◆ Exercise instructions ◆
Collect each line of the records containing the string "axes".

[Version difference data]
────
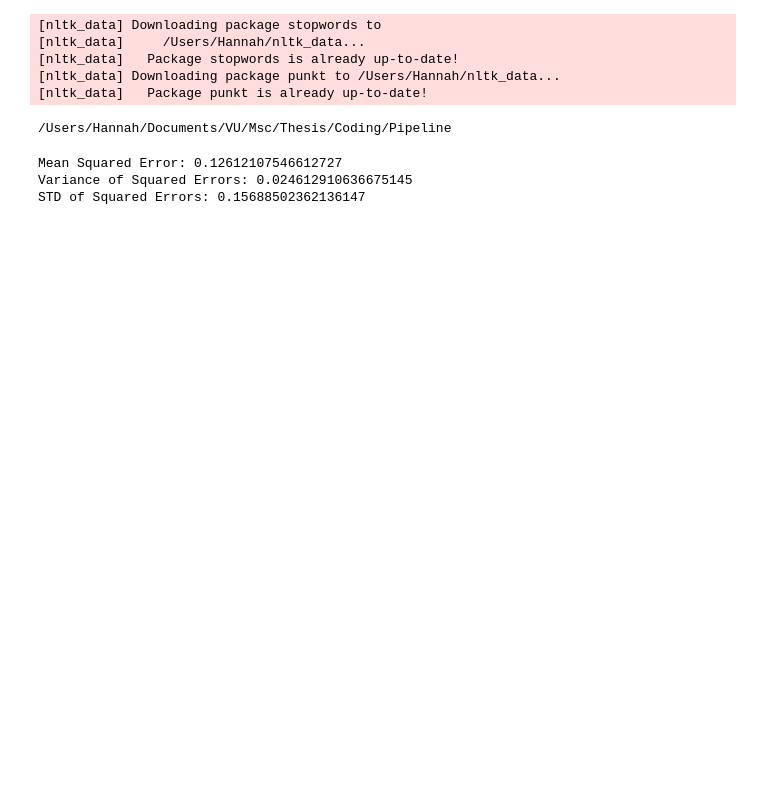
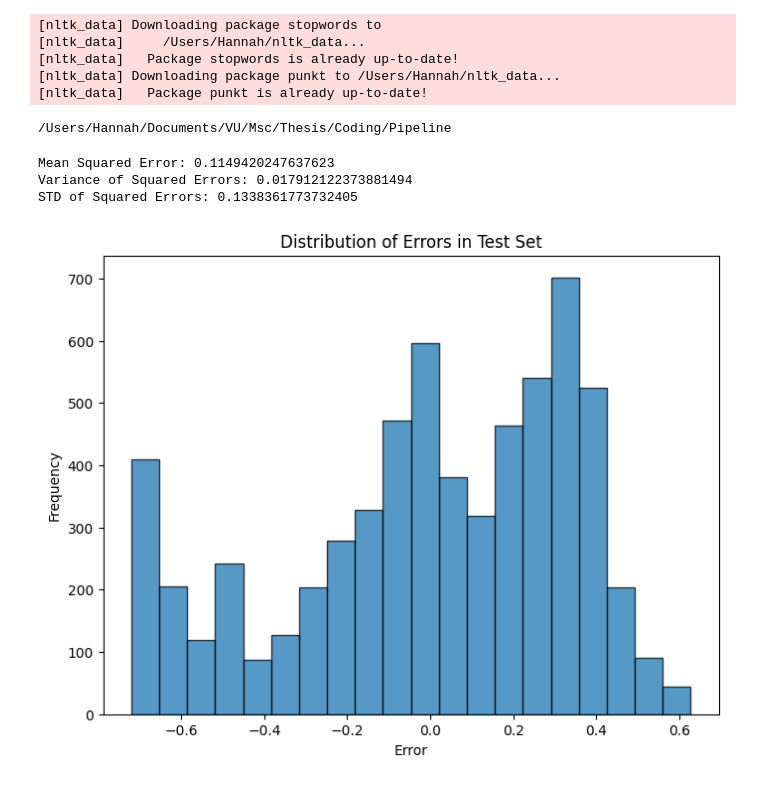
Before and after one commit to hannahvangoor/Dutch-Controversy-Detection, a Jupyter notebook: Baseline.ipynb, the cells around one changed output. Drawn from its saved outputs; the diff is of its cells as text; code cells hidden in the pictures; blank space fills up the shorter version.

```diff
--- a/Baseline.ipynb
+++ b/Baseline.ipynb
@@ -54,10 +54,22 @@ def baseline(df):
     # Calculate the STD of the squared errors
     std = np.std(squared_errors)
     print("STD of Squared Errors:", std)
+
+    # Calculate the errors LR
+    errors = df['entropy'] - df['avg_entropy']
+
+    # Plot the distribution of errors
+    plt.figure(figsize=(8, 6))
+    plt.hist(errors, bins=20, edgecolor='black', alpha=0.75)
+    plt.xlabel('Error')
+    plt.ylabel('Frequency')
+    plt.title('Distribution of Errors in Test Set')
+    plt.show()
 # %%
-df = pd.read_csv('Indicator-Desc_DataNew.csv')
+df = pd.read_csv('Indicator-Desc_DataNewVanPipeline.csv')
 baseline(df)
 # %% [output]
-Mean Squared Error: 0.12612107546612727
-Variance of Squared Errors: 0.024612910636675145
-STD of Squared Errors: 0.15688502362136147
+Mean Squared Error: 0.1149420247637623
+Variance of Squared Errors: 0.017912122373881494
+STD of Squared Errors: 0.1338361773732405
+[figure, added]
```
Also changed, not shown: parts of 1 cell of this notebook, 2 other files.
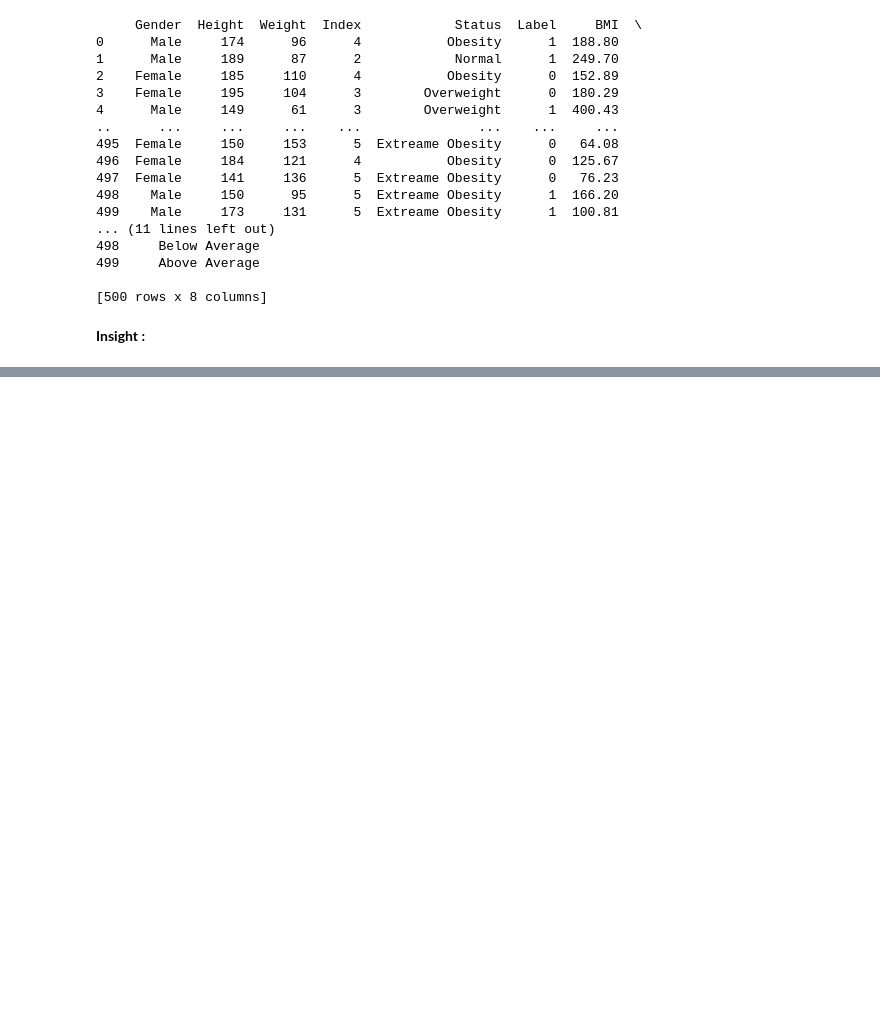
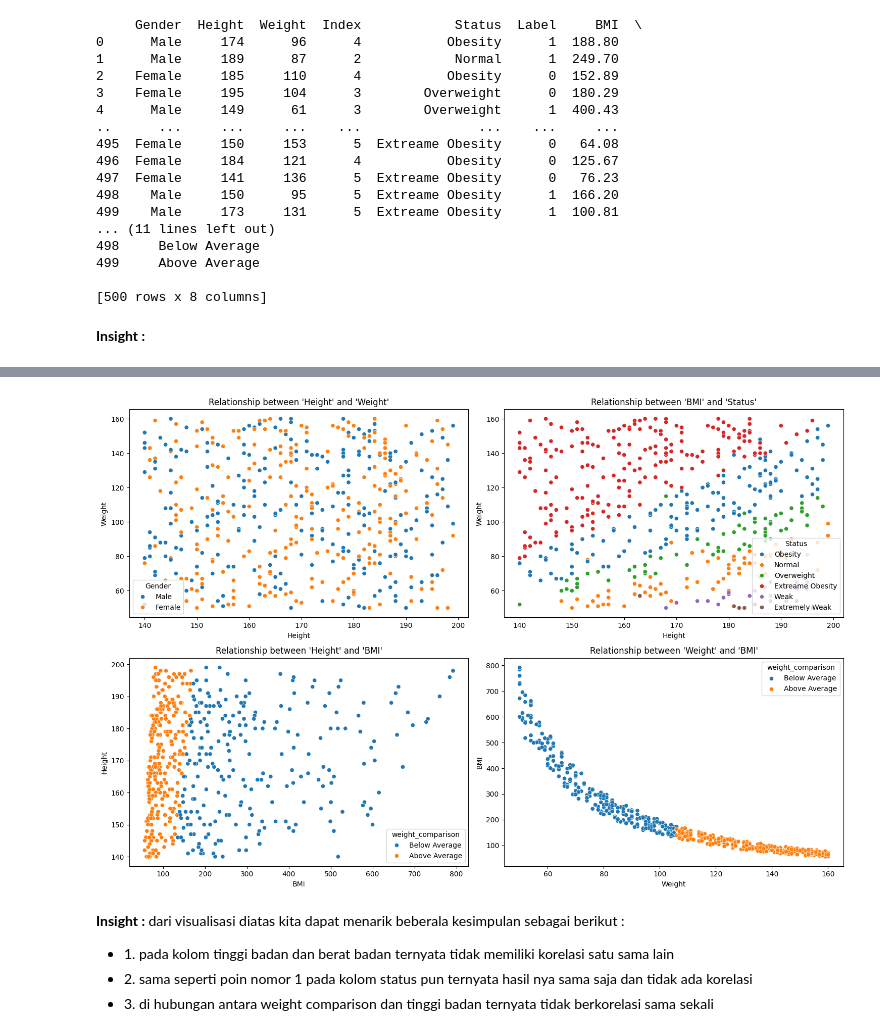
Before and after one commit to BlackBox-Ops/ML-BMI-Predict-, a Jupyter notebook: Notebook/exploratory_analysis.ipynb, the cells around one changed output, grey strips where cells are left out. Cells and saved outputs as stored; diff of their text form; code cells hidden in the pictures; blank space fills up the shorter version.

```diff
--- a/Notebook/exploratory_analysis.ipynb
+++ b/Notebook/exploratory_analysis.ipynb
@@ -691,0 +816,38 @@ print(data)
+# %%
+# buat canvas dengan ukuran 15 x 10 dan buat visualisasi data scatterplot untuk kolom height, weight, status dan weight comparison
+fig, axes = plt.subplots(2, 2, figsize=(15, 10))
+axes = axes.flatten()
+
+# buat visualisasi di ax 0 untuk hubungan antara tinggi, berat badan terhadap jenis kelamin
+sns.scatterplot(
+    ax = axes[0], x = "Height",y = "Weight", hue = "Gender",
+    data = data).set(title = "Relationship between 'Height' and 'Weight'");
+
+# buat visualisasi di ax 1 untuk hubungan antara tinggi, berat badan terhadap status
+sns.scatterplot(
+    ax = axes[1], x = "Height", y = "Weight", hue = "Status",
+    data = data).set(title = "Relationship between 'BMI' and 'Status'");
+
+# buat visualisasi di ax 2 untuk hubungan antara BMI, tinggi badan terhadap berat badan
+sns.scatterplot(
+    ax = axes[2], x = "BMI", y = "Height", hue = "weight_comparison",
+data = data).set(title = "Relationship between 'Height' and 'BMI'");
+
+# buat visualisasi di ax 3 untuk hubungan antara BMI, berat badan terhadap berat badan
+sns.scatterplot(
+    ax = axes[3], x = "Weight", y = "BMI", hue = "weight_comparison",
+    data = data).set(title = "Relationship between 'Weight' and 'BMI'");
+
+plt.savefig('Comparison Scatter Plot')
+plt.tight_layout()
+plt.show()
+# %% [output]
+[figure, added]
+# %% [markdown]
+<b>Insight : </b>
+dari visualisasi diatas kita dapat menarik beberala kesimpulan sebagai berikut :
+<ul>
+    <li>1. pada kolom tinggi badan dan berat badan ternyata tidak memiliki korelasi satu sama lain</li>
+    <li>2. sama seperti poin nomor 1 pada kolom status pun ternyata hasil nya sama saja dan tidak ada korelasi</li>
+    <li>3. di hubungan antara weight comparison dan tinggi badan ternyata tidak berkorelasi sama sekali</li>
+</ul>
```
Also changed, not shown: parts of 14 cells of this notebook, 3 other files.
────
◆ Solution for this task ◆
+fig, axes = plt.subplots(2, 2, figsize=(15, 10))
+axes = axes.flatten()
+    ax = axes[0], x = "Height",y = "Weight", hue = "Gender",
+    ax = axes[1], x = "Height", y = "Weight", hue = "Status",
+    ax = axes[2], x = "BMI", y = "Height", hue = "weight_comparison",
+    ax = axes[3], x = "Weight", y = "BMI", hue = "weight_comparison",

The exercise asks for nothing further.